(Left: Royal Attire - If you think public perception is important. It is doubly so for the Royals. here captured by the Daily Mail out deer stalking in October 2007) 

So I opt for warm, dull clothing that doesn't rustle and footwear that doesn't leak, squeak or trip me over. Like as not it'll be a pair of gumboots with liners, cold feet merely annoy and distract me, and wellingtons can also be hosed clean, as required.

What of my tools? At the end of all opinion, they are just tools, I liken them to hammers, but I still wince when I see a stalker taking a rifle with better mahogany than a vintage car dashboard through the gorse and brambles. I've seen a few fortunate stalkers taking their 'grand pianos' up the hill and it's not for me, my basic 'same-as-everyone-else' synthetic Tikka gets a wipe on the plastic if needs must.

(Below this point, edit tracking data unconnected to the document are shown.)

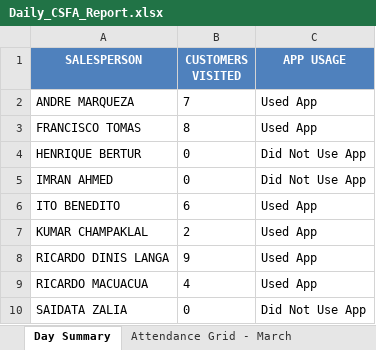
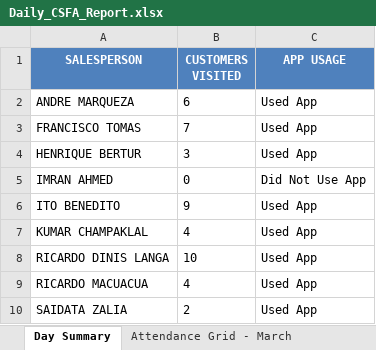
Before and after one commit to guruwalker/csfa-daily-report, an Excel workbook: Daily_CSFA_Report.xlsx, sheet Day Summary, drawn as a sheet; values as stored, in another font and other column widths than the file's, no borders; the diff names each change by its address in the sheet, - before the commit and + after, or states it on an @@ line.

```diff
--- a/Daily_CSFA_Report.xlsx (sheet Day Summary)
+++ b/Daily_CSFA_Report.xlsx (sheet Day Summary)
-B2 (CUSTOMERS VISITED): 7
+B2 (CUSTOMERS VISITED): 6
-B3 (CUSTOMERS VISITED): 8
+B3 (CUSTOMERS VISITED): 7
-B4 (CUSTOMERS VISITED): 0
+B4 (CUSTOMERS VISITED): 3
-C4 (APP USAGE): Did Not Use App
+C4 (APP USAGE): Used App
-B6 (CUSTOMERS VISITED): 6
+B6 (CUSTOMERS VISITED): 9
-B7 (CUSTOMERS VISITED): 2
+B7 (CUSTOMERS VISITED): 4
-B8 (CUSTOMERS VISITED): 9
+B8 (CUSTOMERS VISITED): 10
-B10 (CUSTOMERS VISITED): 0
+B10 (CUSTOMERS VISITED): 2
-C10 (APP USAGE): Did Not Use App
+C10 (APP USAGE): Used App
```
Also changed, not shown: sheet Day Visits, sheet Attendance Grid - March, sheet Monthly Attendance - March, 3 other files.
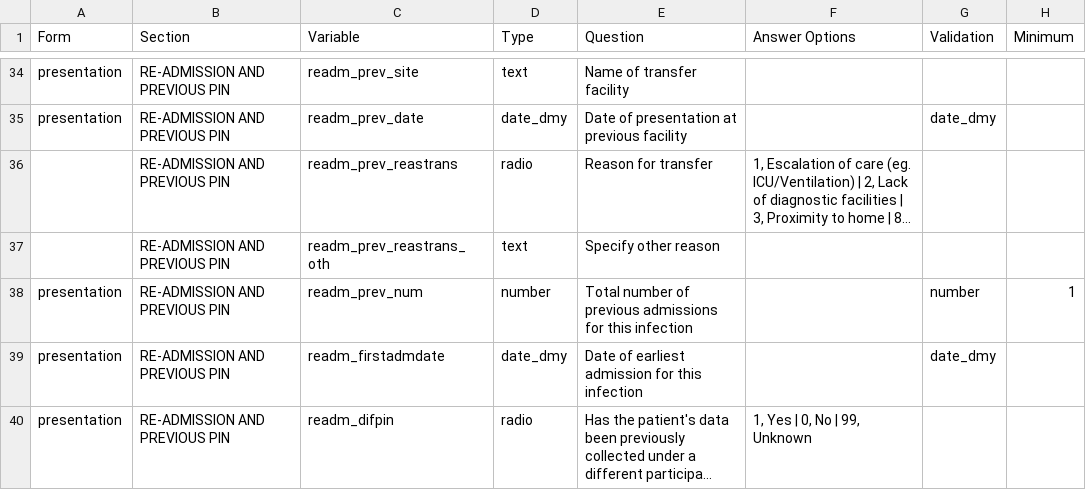
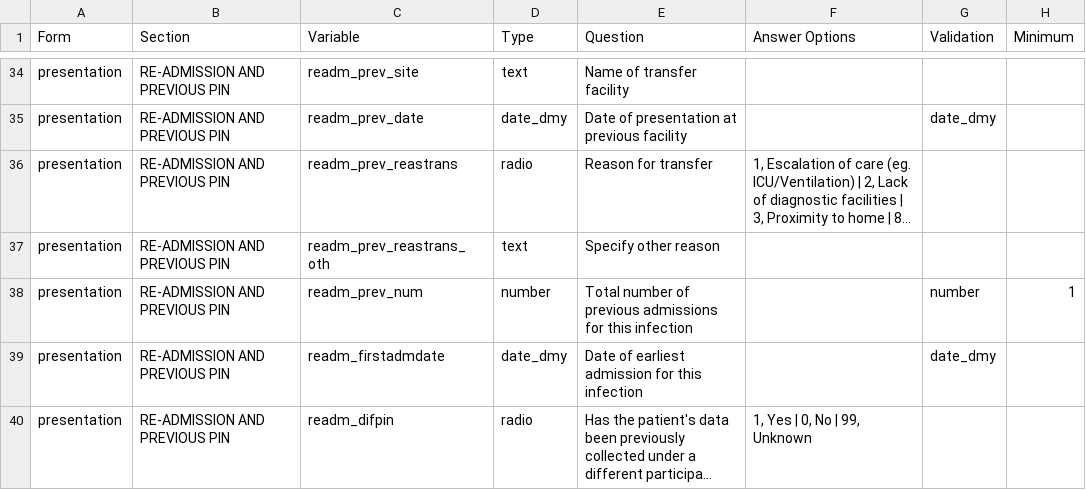
Before and after one commit to ISARICResearch/ARC, a CSV file: ARC.csv, drawn as a sheet; only a part is shown, gaps mark what is left out; long unchanged cells end in …; the diff names each change by its address in the sheet, - before the commit and + after, or states it on an @@ line.

Commit message:
Update ARC.csv

```diff
--- a/ARC.csv
+++ b/ARC.csv
-A36:A37 (Form): (empty)
+A36:A37 (Form): presentation
```
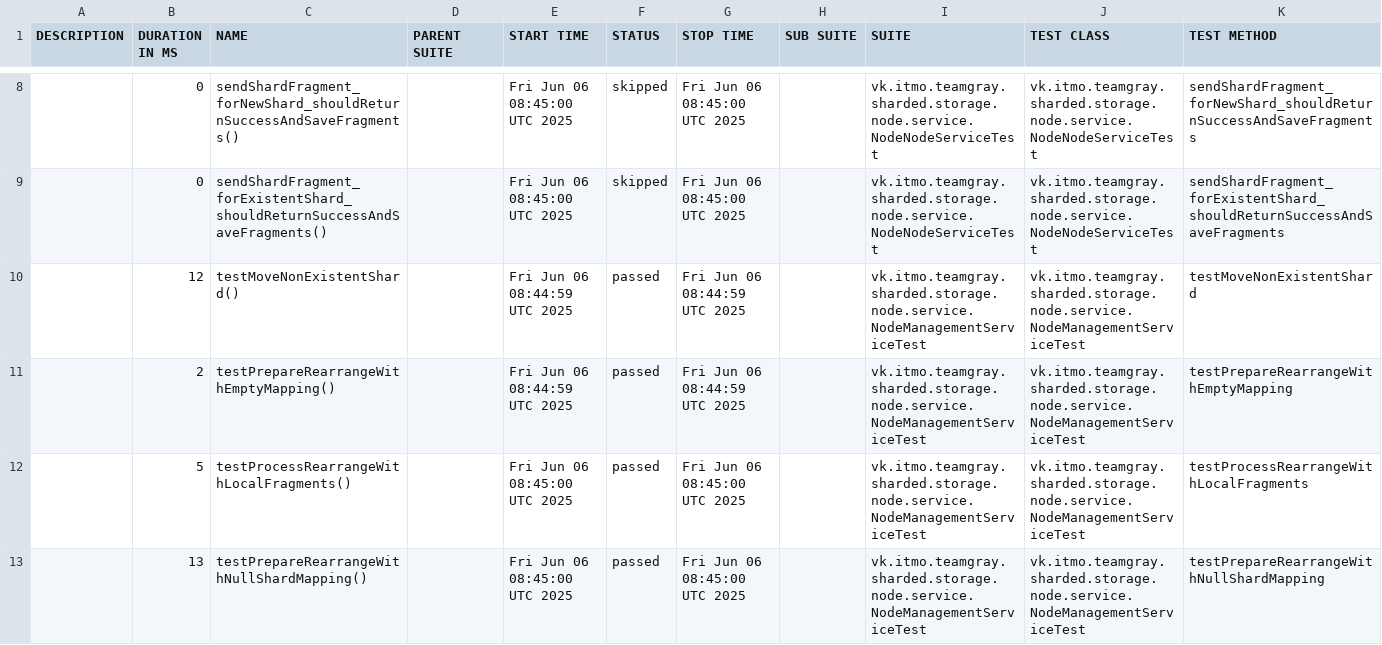
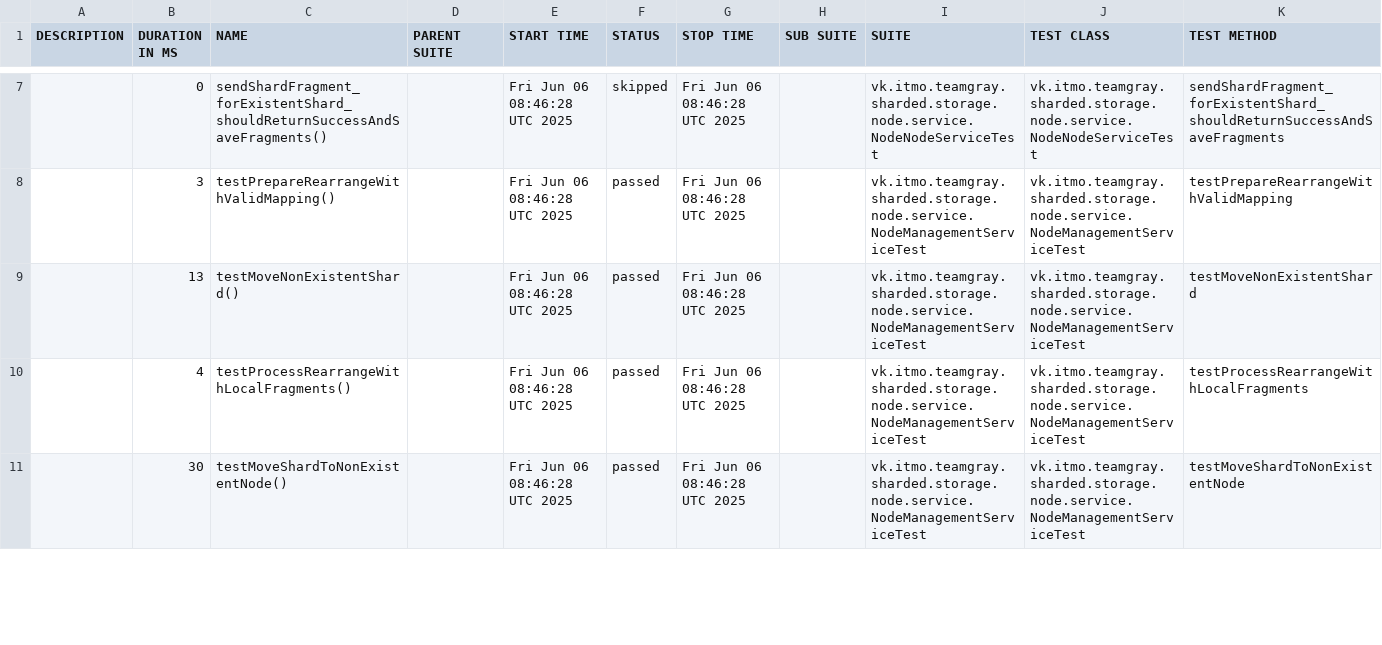
Before and after one commit to Team-Gray-ITMO/sharded-storage, a CSV file: data/suites.csv, drawn as a sheet; only a part is shown, gaps mark what is left out; the diff covers the shown part only.

```diff
--- a/data/suites.csv
+++ b/data/suites.csv
@@ -8,6 +7,5 @@
-"","0","sendShardFragment_forNewShard_shouldReturnSuccessAndSaveFragments()","","Fri Jun 06 08:45:00 UTC 2025","skipped","Fri Jun 06 08:45:00 UTC 2025","","vk.itmo.teamgray.sharded.storage.node.service.NodeNodeServiceTest","vk.itmo.teamgray.sharded.storage.node.service.NodeNodeServiceTest","sendShardFragment_forNewShard_shouldReturnSuccessAndSaveFragments"
-"","0","sendShardFragment_forExistentShard_shouldReturnSuccessAndSaveFragments()","","Fri Jun 06 08:45:00 UTC 2025","skipped","Fri Jun 06 08:45:00 UTC 2025","","vk.itmo.teamgray.sharded.storage.node.service.NodeNodeServiceTest","vk.itmo.teamgray.sharded.storage.node.service.NodeNodeServiceTest","sendShardFragment_forExistentShard_shouldReturnSuccessAndSaveFragments"
-"","12","testMoveNonExistentShard()","","Fri Jun 06 08:44:59 UTC 2025","passed","Fri Jun 06 08:44:59 UTC 2025","","vk.itmo.teamgray.sharded.storage.node.service.NodeManagementServiceTest","vk.itmo.teamgray.sharded.storage.node.service.NodeManagementServiceTest","testMoveNonExistentShard"
-"","2","testPrepareRearrangeWithEmptyMapping()","","Fri Jun 06 08:44:59 UTC 2025","passed","Fri Jun 06 08:44:59 UTC 2025","","vk.itmo.teamgray.sharded.storage.node.service.NodeManagementServiceTest","vk.itmo.teamgray.sharded.storage.node.service.NodeManagementServiceTest","testPrepareRearrangeWithEmptyMapping"
-"","5","testProcessRearrangeWithLocalFragments()","","Fri Jun 06 08:45:00 UTC 2025","passed","Fri Jun 06 08:45:00 UTC 2025","","vk.itmo.teamgray.sharded.storage.node.service.NodeManagementServiceTest","vk.itmo.teamgray.sharded.storage.node.service.NodeManagementServiceTest","testProcessRearrangeWithLocalFragments"
-"","13","testPrepareRearrangeWithNullShardMapping()","","Fri Jun 06 08:45:00 UTC 2025","passed","Fri Jun 06 08:45:00 UTC 2025","","vk.itmo.teamgray.sharded.storage.node.service.NodeManagementServiceTest","vk.itmo.teamgray.sharded.storage.node.service.NodeManagementServiceTest","testPrepareRearrangeWithNullShardMapping"
+"","0","sendShardFragment_forExistentShard_shouldReturnSuccessAndSaveFragments()","","Fri Jun 06 08:46:28 UTC 2025","skipped","Fri Jun 06 08:46:28 UTC 2025","","vk.itmo.teamgray.sharded.storage.node.service.NodeNodeServiceTest","vk.itmo.teamgray.sharded.storage.node.service.NodeNodeServiceTest","sendShardFragment_forExistentShard_shouldReturnSuccessAndSaveFragments"
+"","3","testPrepareRearrangeWithValidMapping()","","Fri Jun 06 08:46:28 UTC 2025","passed","Fri Jun 06 08:46:28 UTC 2025","","vk.itmo.teamgray.sharded.storage.node.service.NodeManagementServiceTest","vk.itmo.teamgray.sharded.storage.node.service.NodeManagementServiceTest","testPrepareRearrangeWithValidMapping"
+"","13","testMoveNonExistentShard()","","Fri Jun 06 08:46:28 UTC 2025","passed","Fri Jun 06 08:46:28 UTC 2025","","vk.itmo.teamgray.sharded.storage.node.service.NodeManagementServiceTest","vk.itmo.teamgray.sharded.storage.node.service.NodeManagementServiceTest","testMoveNonExistentShard"
+"","4","testProcessRearrangeWithLocalFragments()","","Fri Jun 06 08:46:28 UTC 2025","passed","Fri Jun 06 08:46:28 UTC 2025","","vk.itmo.teamgray.sharded.storage.node.service.NodeManagementServiceTest","vk.itmo.teamgray.sharded.storage.node.service.NodeManagementServiceTest","testProcessRearrangeWithLocalFragments"
+"","30","testMoveShardToNonExistentNode()","","Fri Jun 06 08:46:28 UTC 2025","passed","Fri Jun 06 08:46:28 UTC 2025","","vk.itmo.teamgray.sharded.storage.node.service.NodeManagementServiceTest","vk.itmo.teamgray.sharded.storage.node.service.NodeManagementServiceTest","testMoveShardToNonExistentNode"
```
Also changed, not shown: 3 added rows, 2 removed rows and 23 edited cells elsewhere in this file, 42 other files.
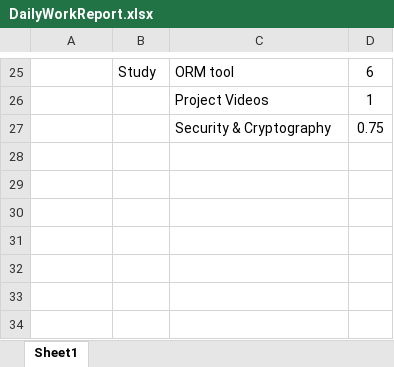
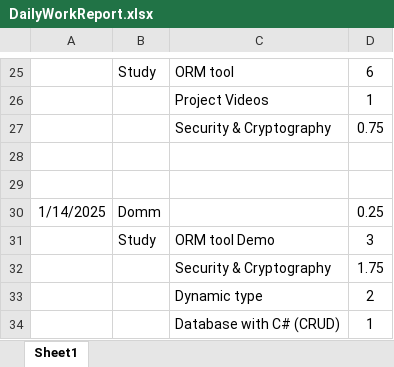
Before and after one commit to HinaJadav/RKIT_Internship_work, an Excel workbook: DailyWorkReport.xlsx, sheet Sheet1, drawn as a sheet; only a part is shown, gaps mark what is left out; values as stored, in another font and other column widths than the file's, no borders; the diff names each change by its address in the sheet, - before the commit and + after, or states it on an @@ line.

Commit message:
Excel Data sheets update

```diff
--- a/DailyWorkReport.xlsx (sheet Sheet1)
+++ b/DailyWorkReport.xlsx (sheet Sheet1)
+row 28: (empty)
+row 29: (empty)
+row 30: 1/14/2025 | Domm |  | 0.25
+row 31:  | Study | ORM tool Demo | 3
+row 32:  |  | Security & Cryptography | 1.75
+row 33:  |  | Dynamic type | 2
+row 34:  |  | Database with C# (CRUD) | 1
```
Also changed, not shown: DEV Training 2025 - freshers - Hina Jadav.xlsx.
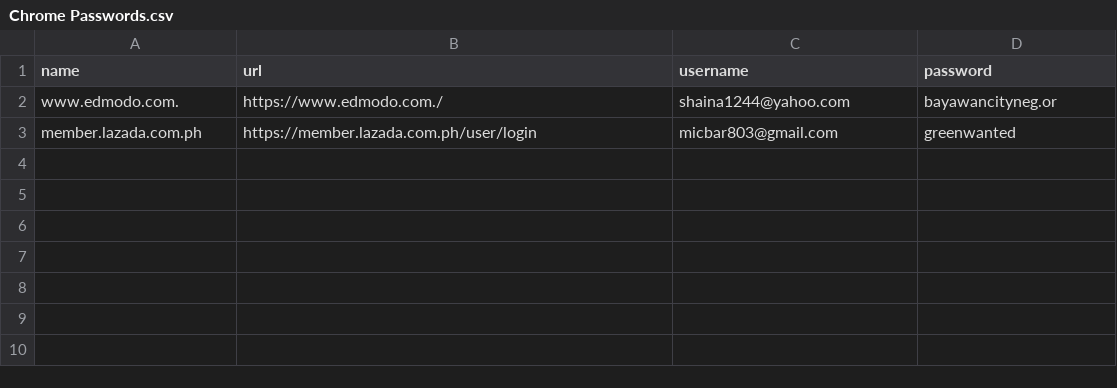
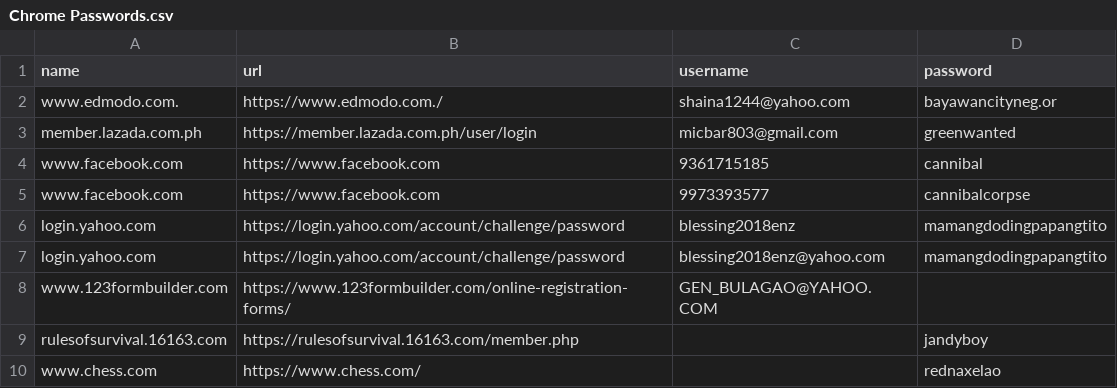
Before and after one commit to samuelbetio/alphabet.file, a CSV file: A/B/C/D/E/F/G/H/I/J/K/L/M/N/O/P/2/Chrome Passwords.csv, drawn as a sheet; the diff names each change by its address in the sheet, - before the commit and + after, or states it on an @@ line.

Commit message:
Add files via upload

```diff
--- a/A/B/C/D/E/F/G/H/I/J/K/L/M/N/O/P/2/Chrome Passwords.csv
+++ b/A/B/C/D/E/F/G/H/I/J/K/L/M/N/O/P/2/Chrome Passwords.csv
+row 4: www.facebook.com | https://www.facebook.com | 9361715185 | cannibal
+row 5: www.facebook.com | https://www.facebook.com | 9973393577 | cannibalcorpse
+row 6: login.yahoo.com | https://login.yahoo.com/account/challenge/password | blessing2018enz | mamangdodingpapangtito
+row 7: login.yahoo.com | https://login.yahoo.com/account/challenge/password | blessing2018enz@yahoo.com | mamangdodingpapangtito
+row 8: www.123formbuilder.com | https://www.123formbuilder.com/online-registration-forms/ | GEN_BULAGAO@YAHOO.COM
+row 9: rulesofsurvival.16163.com | https://rulesofsurvival.16163.com/member.php |  | jandyboy
+row 10: www.chess.com | https://www.chess.com/ |  | rednaxelao
```
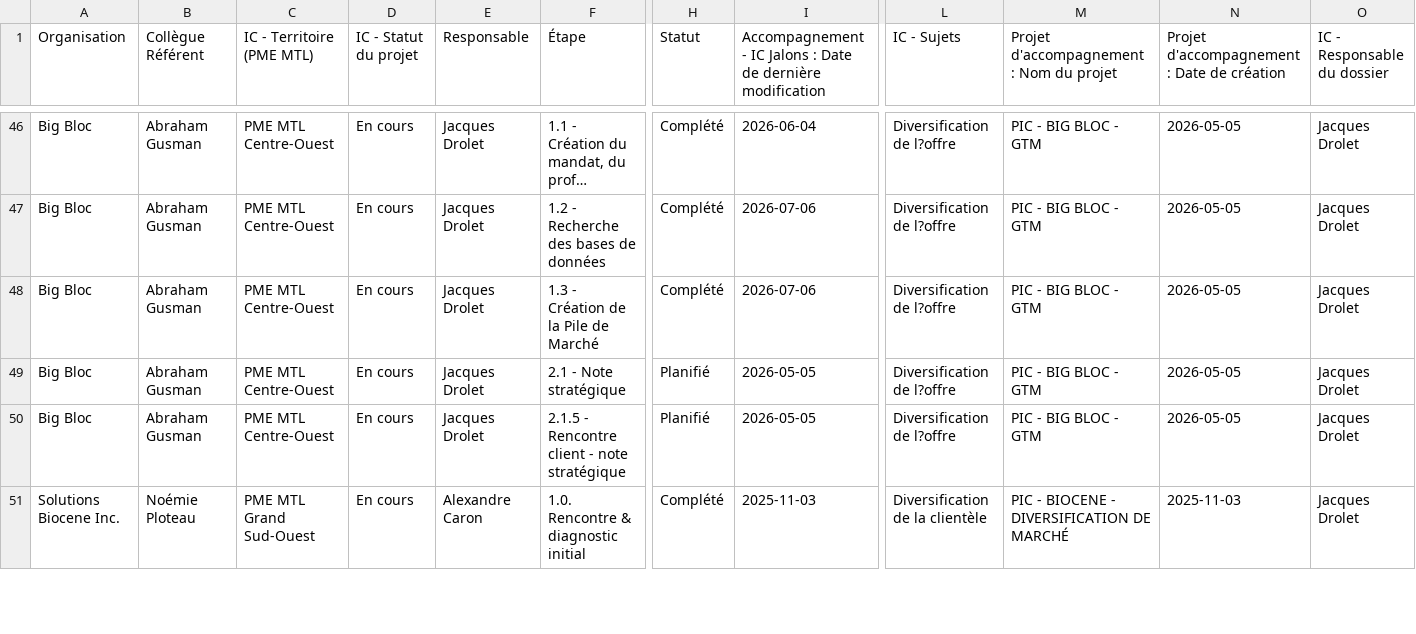
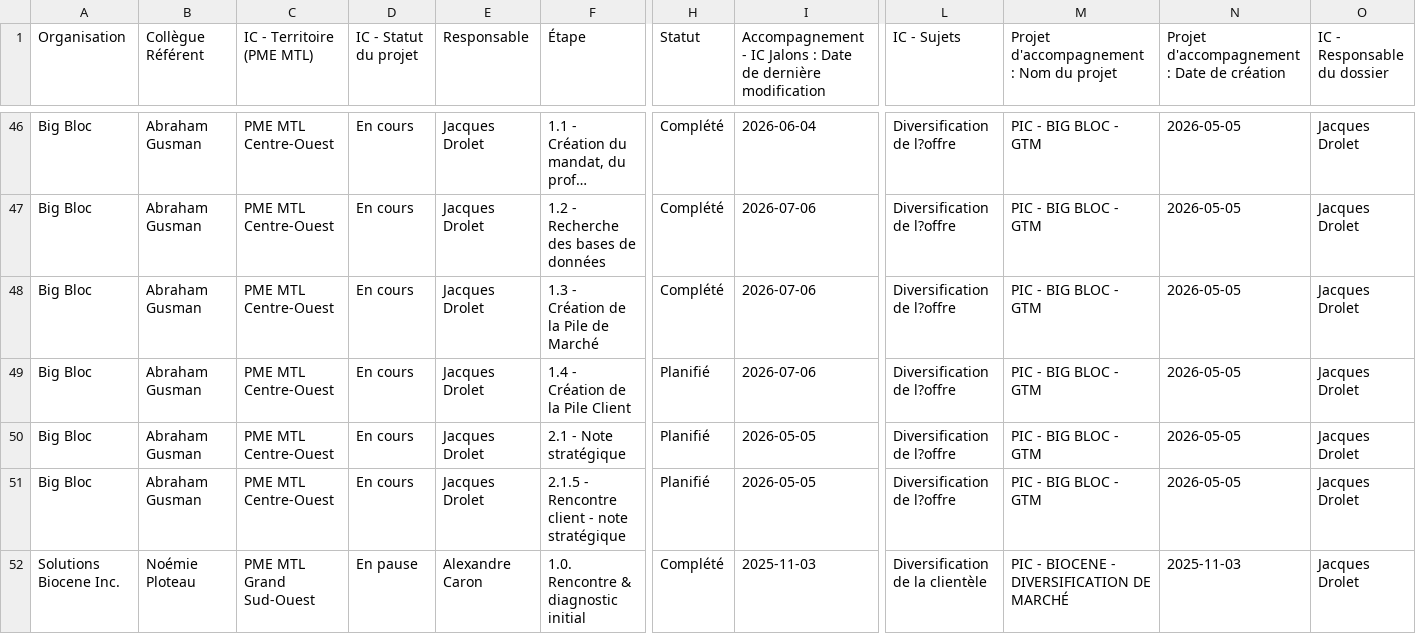
Before and after one commit to MagellanPIC/dossiers, a CSV file: data.csv, drawn as a sheet; only a part is shown, gaps mark what is left out; long unchanged cells end in …; addresses are those after the commit; rows hold the shown columns only; the diff covers the shown part only; the diff names each change by its address in the sheet, - before the commit and + after, or states it on an @@ line.

Commit message:
Mise à jour data.csv - 2026-07-07

```diff
--- a/data.csv
+++ b/data.csv
+row 49: Big Bloc | Abraham Gusman | PME MTL Centre-Ouest | En cours | Jacques Drolet | 1.4 - Création de la Pile Client | Planifié | 2026-07-06 | Diversification de l?offre | PIC - BIG BLOC - GTM | 2026-05-05 | Jacques Drolet
-D52 (IC - Statut du projet): En cours
+D52 (IC - Statut du projet): En pause
```
Also changed, not shown: 12 edited cells elsewhere in this file.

So off we go, field glasses, stick and rifle, all topped off with a cap that doesn't get in the way of the eyepieces or obstruct my ears, I need to hear as well as see.

Do I need my facemask? Faces, from an anthropological point of view are vital, we need to see them to confirm humanity, look at the fuss certain religious coverings have attracted. I wear my facemask, as it covers my nose and face, keeping my nose warm and reducing pasty glare against a leafy background, but I am constantly aware that in the event of a human encounter, I will whip it off to reveal a hopefully reassuring grin to the 'witness' of my activities.

My personal technique from here is to watch myself from a distance, how am I moving? Am I skylined or against the wrong background? Do I make sense amongst my surroundings? If not, I try to adjust myself as far as possible. Movement and noise are the greatest giveaways, as is scent, but apart from my normal routine of hygiene, that's the best I can do.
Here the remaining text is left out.